In one Wake Forest community, builders say they haven't seen demand this high since the recession.
In January, Bryan Sisk and his wife decided to stop renting and
purchase a townhome in Wake Forest. Sisk says the decision was a
"We could buy a townhouse for the same price we were renting for and
pay the exact same price with mortgage and HOA and everything. Plus, we
almost doubled our square footage," Sisk said.
Sisk isn't alone. Builders tell WNCN the townhome market is fueled by
apartment renters who are fed up with increasing rent and are instead
choosing to buy.
Tuesday, May 14, 2013
Friday, April 12, 2013
DAN RYAN BUILDERS continues a third-generation legacy of high quality home construction and service in the Pittsburgh area! Read feature story in THE ALMANAC, South Hills local newspaper - http://tiny.cc/nwlfvw
Monday, March 25, 2013

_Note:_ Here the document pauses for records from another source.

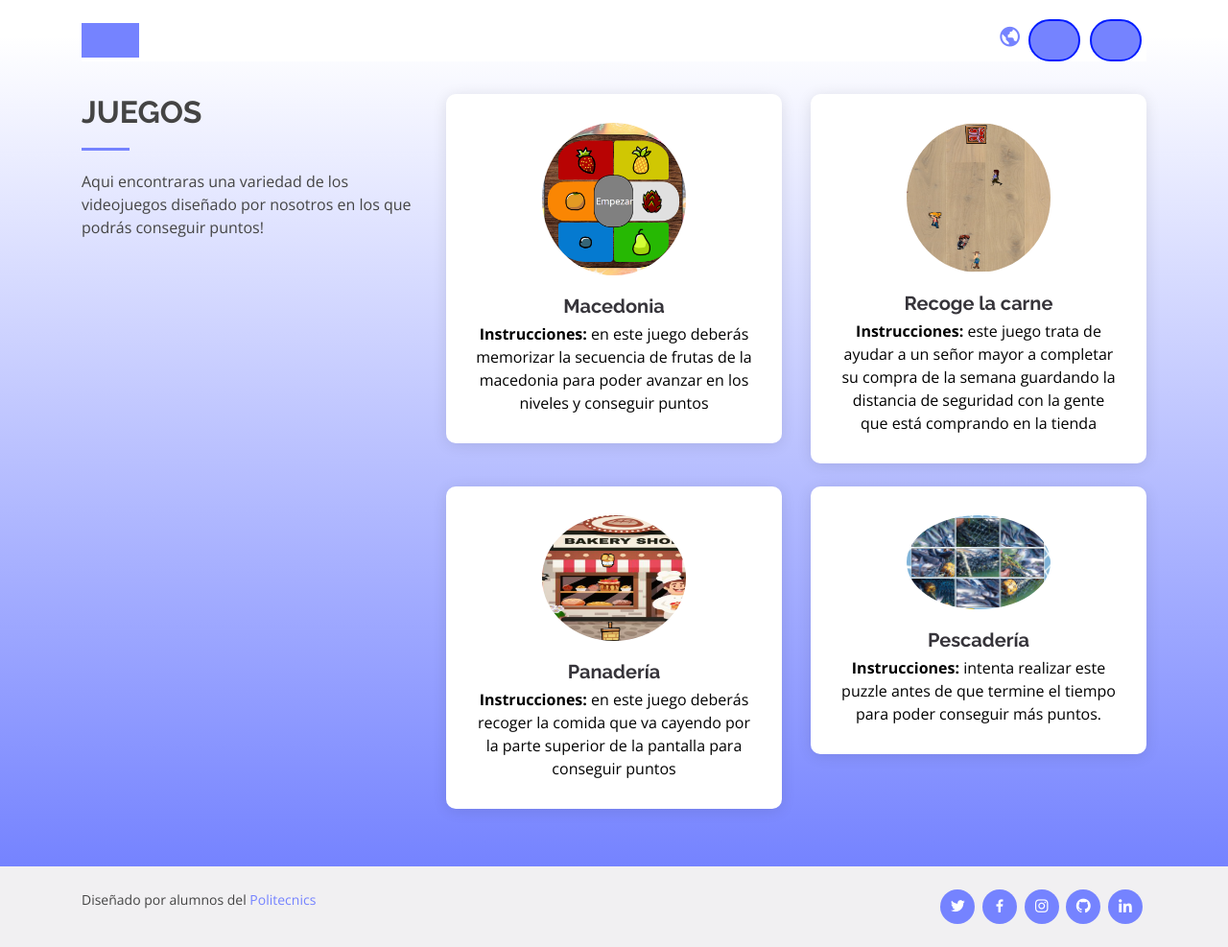
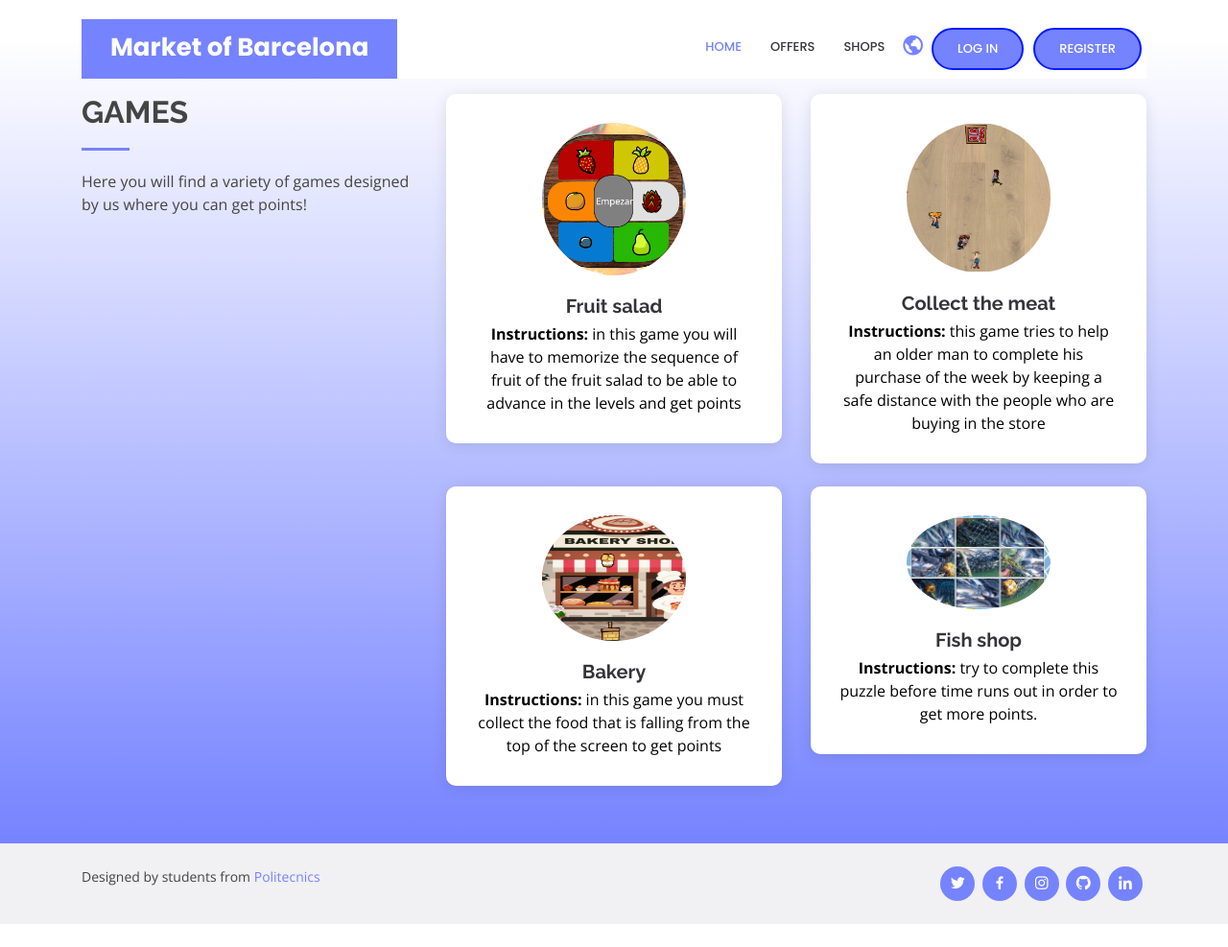
Before and after one commit to aplazuelob99/projecte2.github.io, a PHP site: page /juegos.php in a window 1280 px wide. Shown: the whole page at 96% size. After the commit the page ends 963 px from the top, so only its background shows below. Run offline with PHP 8.4, Linux system fonts and the light colour scheme; data that the repository does not hold is empty.

Commit message:
Translate Juegos

```diff
--- a/juegos.php
+++ b/juegos.php
@@ -1,10 +1,24 @@
+<?php
+    $DEFAULT_LANG = "en";
+    $currentPage = "juegos.php";
+
+    if (isset($_POST['lang'])) {
+        $_SESSION['language'] = $_POST['lang'];
+    } else if (!isset($_SESSION['language'])) {
+        $_SESSION['language'] = $DEFAULT_LANG;
+    }
+
+    $contentFile = $_SERVER['DOCUMENT_ROOT'] . "/projecte2.github.io/assets/content/" . $_SESSION['language'] . ".json";
+    $contentJson = file_get_contents($contentFile);
+    $content = json_decode($contentJson, true);
+?>
 <!DOCTYPE html>
 <html lang="en">
 
     <head>
         <meta charset="utf-8">
         <meta content="width=device-width, initial-scale=1.0" name="viewport">
-        <title>Mercado de Barcelona</title>
+        <title><?php echo $content["juegosmain"]["pagetitle"]; ?></title>
 
         <!-- Favicons -->
         <link rel="icon" type="image/png" href="assets/img/logo.png"/>
@@ -46,9 +60,9 @@
 
                         <div class="section-title" data-aos="fade-right">
 
-                            <h2>Juegos</h2>
+                            <h2><?php echo $content["juegosmain"]["titleh2"]; ?></h2>
 
-                            <p>Aqui encontraras una variedad de los videojuegos diseñado por nosotros en los que podrás conseguir puntos!</p>
+                            <p><?php echo $content["juegosmain"]["titlep"]; ?></p>
 
                         </div>
 
@@ -68,9 +82,9 @@
 
                                         <div class="tienda-info">
 
-                                            <h4>Macedonia</h4>
+                                            <h4><?php echo $content["juegosmain"]["juego1h4"]; ?></h4>
 
-                                            <strong>Instrucciones: </strong>en este juego deberás memorizar la secuencia de frutas de la macedonia para poder avanzar en los niveles y conseguir puntos
+                                            <?php echo $content["juegosmain"]["juego1instrucciones"]; ?>
 
                                         </div>
 
@@ -92,10 +106,8 @@
 
                                         <div class="tienda-info">
 
-                                            <h4>Recoge la carne</h4>
-
-                                            <strong>Instrucciones: </strong>este juego trata de ayudar a un señor mayor a completar su compra de la semana
-                                            guardando la distancia de seguridad con la gente que está comprando en la tienda
+                                        <h4><?php echo $content["juegosmain"]["juego2h4"]; ?></h4>
+                                        <?php echo $content["juegosmain"]["juego2instrucciones"]; ?>
 
                                         </div>
 
@@ -117,9 +129,8 @@
 
                                         <div class="tienda-info">
 
-                                            <h4>Panadería</h4>
-
-                                            <strong>Instrucciones: </strong>en este juego deberás recoger la comida que va cayendo por la parte superior de la pantalla para conseguir puntos
+                                        <h4><?php echo $content["juegosmain"]["juego3h4"]; ?></h4>
+                                        <?php echo $content["juegosmain"]["juego3instrucciones"]; ?>
 
                                         </div>
 
@@ -144,9 +155,8 @@
 
                                         <div class="tienda-info">
 
-                                            <h4>Pescadería</h4>
-
-                                            <strong>Instrucciones: </strong> intenta realizar este puzzle antes de que termine el tiempo para poder conseguir más puntos.
+                                        <h4><?php echo $content["juegosmain"]["juego4h4"]; ?></h4>
+                                        <?php echo $content["juegosmain"]["juego4instrucciones"]; ?>
 
                                         </div>
 
@@ -181,7 +191,7 @@
 
             <div class="mr-md-auto text-center text-md-left">
                 <div class="copyright">
-                    Diseñado por alumnos del <a href="https://politecnics.barcelona">Politecnics</a>
+                <?php echo $content["juegosmain"]["alumnos"]; ?>
                 </div>
             </div>
 
```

Dan Ryan was proud to be the premier sponsor of the Frederick Rescue Mission 10 Miler Race for Recovery held yesterday at Harry Grove Stadium! This was the mission’s second annual race and there were 361 runners and many volunteers that helped to make this years' event a success, in spite of the chilly weather! Runners were scored by chip timing and prizes were awarded for the top 3 female and male in each age category. The Frederick Rescue Missions’ goal was to raise $30K to help provide hot meals and other services for those in need. Overall an energizing afternoon well spent and MANY THANKS to all the runners and volunteers that made this event happen!
Friday, February 8, 2013
With VALENTINE'S DAY just around the corner, wouldn't you LOVE to own a brand new home from Dan Ryan Builders? Come visit one of our many models, during our "SWEET LIFE" Home Event and ask your Sales Consultant for any special incentives to help you save! What more could you LOVE?
Monday, February 4, 2013
Come visit one of our communities during our "Sweet Life" Home Event and see how Dan Ryan Builders can make your life sweeter in a new home this year!
Tuesday, January 29, 2013
For Dan Ryan, building houses means building communities.
"We get involved in the communities where we build," said Ryan, president of Dan Ryan Homes. His company builds houses in Frederick and Washington counties, as well as in southern Pennsylvania.
Ryan also supports the Interfaith Housing Alliance, which develops affordable housing projects in those same areas. "Our footprints match," he said.
If the nonprofit can raise $25,000, Ryan will match it.
"Our mission meshed really well with Interfaith," said Ryan in an interview at IHA's headquarters on North Market Street.
Ryan said he was inspired by his father, also a builder, to provide affordable housing.
"Being a builder, I know how difficult it tends to be to get families into houses," he said. "There is an educational process, what you need to do to get financing, qualifying for a loan and more."
Mary Ellen Mitchell, director of community relations for IHA, said the organization holds workshops on subjects ranging from money and foreclosures to showing teenagers how to open and manage a checking account.
Ryan, who has been building locally for more than 20 years, partnered with IHA in the cost and construction of Rolling Hills, an affordable community in Pennsylvania.
"A big reward is to see things being passed on," Ryan said. "Dave Doseff, my former chief financial officer, served on the IHA board."
The key to any organization is to maintain it, Ryan said. "All organizations see peaks and valleys, the question is how do you keep it going."
One way is awareness, getting the word out on what IHA does, Ryan said. That brings in not only donations, but volunteers as well.
"People have been through a lot in the past seven years," he said. "There are so many foreclosures, people losing homes. We need to help get families in homes and build up our neighborhoods, build the county back up."
For 2013, IHA has a grant from the U.S. Department of Agriculture to work on homes that need repairs. People must buy the homes, with no down payment, and there is a limit of $20,000 in repairs, Mitchell said.
"There is a 'sweat equity' component, but it is a win-win situation," she said. "It helps stabilize the neighborhood."
The goal is to help repair 20 homes in two years.